Also hunting in rain-plagued south-central Oklahoma this week were the opening day hunters guided by Dakota Stowers’ North Texas Outfitters guide service (www.northtexasoutfitters.com; 903-815-9842). Weather concerns aside, it was a memorable opening day.

"Man, opening day was crazy with all of that stormy, wet weather," said Stowers. "But we still managed to kill 227 birds with the 20 guys we had out. I think it was something like an 11-bird average per hunter."

Stowers said that despite the opening day shooting action, not to mention the rainfall that can often scramble dove concentrations, the region he hunts is still loaded up with birds, many of them whitewings.

That bodes well for this weekend’s hunting prospects, the three-day Labor Day holiday weekend that will serve as something of Opening Day 2.0 for hunters across the Red River Valley.

"This weekend is looking great," said Stowers. "We still have a ton of whitewings out here and we’ve got over 100 people coming for our Saturday hunts. It should be a great day of shooting because we’ve still got a ton of doves flying around right now."

What can local hunters do to find good shooting as the weather and hunting pressure begin to scramble early season bird numbers and locations?

First, know that when heavy clumps of mud are clinging to your hunting boots, the usually tried and true method of hunting an evening waterhole is probably a lost cause.

That being said, doves still have to water each day, so if you happen to see birds flying into a water source — from a cattle tank to a patch of ground water in a pasture loaded up with sunflowers and dove weed — don’t overlook such wet spots. Also keep in mind that the further west you go in Texas and Oklahoma, the less rainfall there was, so it’s conceivable that there might still be some decent waterhole shooting somewhere.
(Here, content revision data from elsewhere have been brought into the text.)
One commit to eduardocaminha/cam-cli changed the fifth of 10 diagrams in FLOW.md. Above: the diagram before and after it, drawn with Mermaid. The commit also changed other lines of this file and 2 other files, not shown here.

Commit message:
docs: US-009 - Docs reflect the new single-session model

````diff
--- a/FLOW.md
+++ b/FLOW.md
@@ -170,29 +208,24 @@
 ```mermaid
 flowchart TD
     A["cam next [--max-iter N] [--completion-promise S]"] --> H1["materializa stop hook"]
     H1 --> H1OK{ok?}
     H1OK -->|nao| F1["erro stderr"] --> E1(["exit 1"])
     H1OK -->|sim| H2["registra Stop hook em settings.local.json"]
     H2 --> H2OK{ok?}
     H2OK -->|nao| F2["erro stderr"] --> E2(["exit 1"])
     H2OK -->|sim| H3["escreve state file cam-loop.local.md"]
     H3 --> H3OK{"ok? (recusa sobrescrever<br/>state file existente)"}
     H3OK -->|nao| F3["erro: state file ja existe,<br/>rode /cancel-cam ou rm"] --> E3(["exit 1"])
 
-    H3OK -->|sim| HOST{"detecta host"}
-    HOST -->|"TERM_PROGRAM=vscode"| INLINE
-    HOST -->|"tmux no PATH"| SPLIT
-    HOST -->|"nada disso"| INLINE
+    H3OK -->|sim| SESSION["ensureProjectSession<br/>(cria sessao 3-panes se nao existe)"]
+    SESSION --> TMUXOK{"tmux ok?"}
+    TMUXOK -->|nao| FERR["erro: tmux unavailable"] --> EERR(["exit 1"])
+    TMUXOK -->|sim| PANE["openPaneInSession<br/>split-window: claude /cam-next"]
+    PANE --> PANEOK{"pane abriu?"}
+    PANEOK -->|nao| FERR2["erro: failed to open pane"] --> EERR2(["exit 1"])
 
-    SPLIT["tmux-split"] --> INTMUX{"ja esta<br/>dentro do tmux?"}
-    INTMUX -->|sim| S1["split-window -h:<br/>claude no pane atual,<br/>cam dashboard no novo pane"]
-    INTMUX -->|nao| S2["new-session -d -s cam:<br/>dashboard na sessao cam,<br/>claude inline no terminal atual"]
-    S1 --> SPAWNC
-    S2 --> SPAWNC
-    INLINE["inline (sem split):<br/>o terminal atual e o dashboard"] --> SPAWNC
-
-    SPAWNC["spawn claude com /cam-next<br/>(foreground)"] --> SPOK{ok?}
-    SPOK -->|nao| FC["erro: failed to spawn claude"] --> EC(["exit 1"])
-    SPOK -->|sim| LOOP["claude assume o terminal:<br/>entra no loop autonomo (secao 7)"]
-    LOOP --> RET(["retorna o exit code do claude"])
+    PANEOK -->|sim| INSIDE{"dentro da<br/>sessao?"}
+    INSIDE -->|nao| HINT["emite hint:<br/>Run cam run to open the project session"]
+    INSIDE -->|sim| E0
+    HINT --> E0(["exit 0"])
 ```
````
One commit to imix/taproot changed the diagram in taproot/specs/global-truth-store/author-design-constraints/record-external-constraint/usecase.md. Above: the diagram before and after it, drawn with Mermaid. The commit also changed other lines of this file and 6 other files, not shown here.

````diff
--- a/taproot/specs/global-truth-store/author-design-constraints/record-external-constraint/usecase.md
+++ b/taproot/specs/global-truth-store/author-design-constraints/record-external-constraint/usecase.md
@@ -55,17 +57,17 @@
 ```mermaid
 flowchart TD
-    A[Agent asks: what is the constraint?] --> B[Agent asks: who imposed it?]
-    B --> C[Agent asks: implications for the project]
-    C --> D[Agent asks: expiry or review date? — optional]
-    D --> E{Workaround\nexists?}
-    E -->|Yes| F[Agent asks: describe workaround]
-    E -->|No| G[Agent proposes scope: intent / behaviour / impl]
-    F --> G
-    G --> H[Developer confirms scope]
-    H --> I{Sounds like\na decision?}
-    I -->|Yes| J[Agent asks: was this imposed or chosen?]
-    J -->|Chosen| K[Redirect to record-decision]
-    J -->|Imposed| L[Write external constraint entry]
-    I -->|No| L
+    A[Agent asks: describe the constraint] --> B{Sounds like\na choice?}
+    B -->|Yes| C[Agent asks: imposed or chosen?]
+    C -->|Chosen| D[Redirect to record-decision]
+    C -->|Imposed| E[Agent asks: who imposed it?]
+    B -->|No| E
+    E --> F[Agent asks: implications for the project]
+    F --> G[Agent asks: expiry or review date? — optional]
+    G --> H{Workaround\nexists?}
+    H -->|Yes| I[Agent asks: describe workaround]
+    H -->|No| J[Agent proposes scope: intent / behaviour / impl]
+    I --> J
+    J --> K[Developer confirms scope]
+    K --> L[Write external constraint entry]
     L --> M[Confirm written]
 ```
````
Second, focus on the food. Milo — which is what Stowers’ bunch was targeting — is probably the best bet if it’s around. If not, areas near old wheat fields or harvested corn fields can work right now as Lillis mentioned above. And as the month of September deepens and stale birds move out and new birds push in, expect the food sources to shift towards natural seed-bearing plants.

Third, don’t overlook the prospect of hunting a flyway where doves are zipping back and forth from roosting and loafing areas to spots where they’ll feed. That’s the way that Lillis and his friends were targeting doves on Tuesday, anchoring themselves in a zone where there was plenty of aerial traffic passing through.

Finally, get out and hunt this weekend if you can since there are still lots of native birds around in certain areas. As hunting pressure mounts and a strong cold front arrives next week, things will begin to change as the migration begins in earnest and hunters wait for the arrival of so-called "Kansas doves."

Get out, have plenty of shells in your vest, and plan on enjoying some of the most fun wingshooting action that a hunter can experience as the fall dove season kicks into high gear.

As long as there aren’t any lightning bolts dancing around, that is.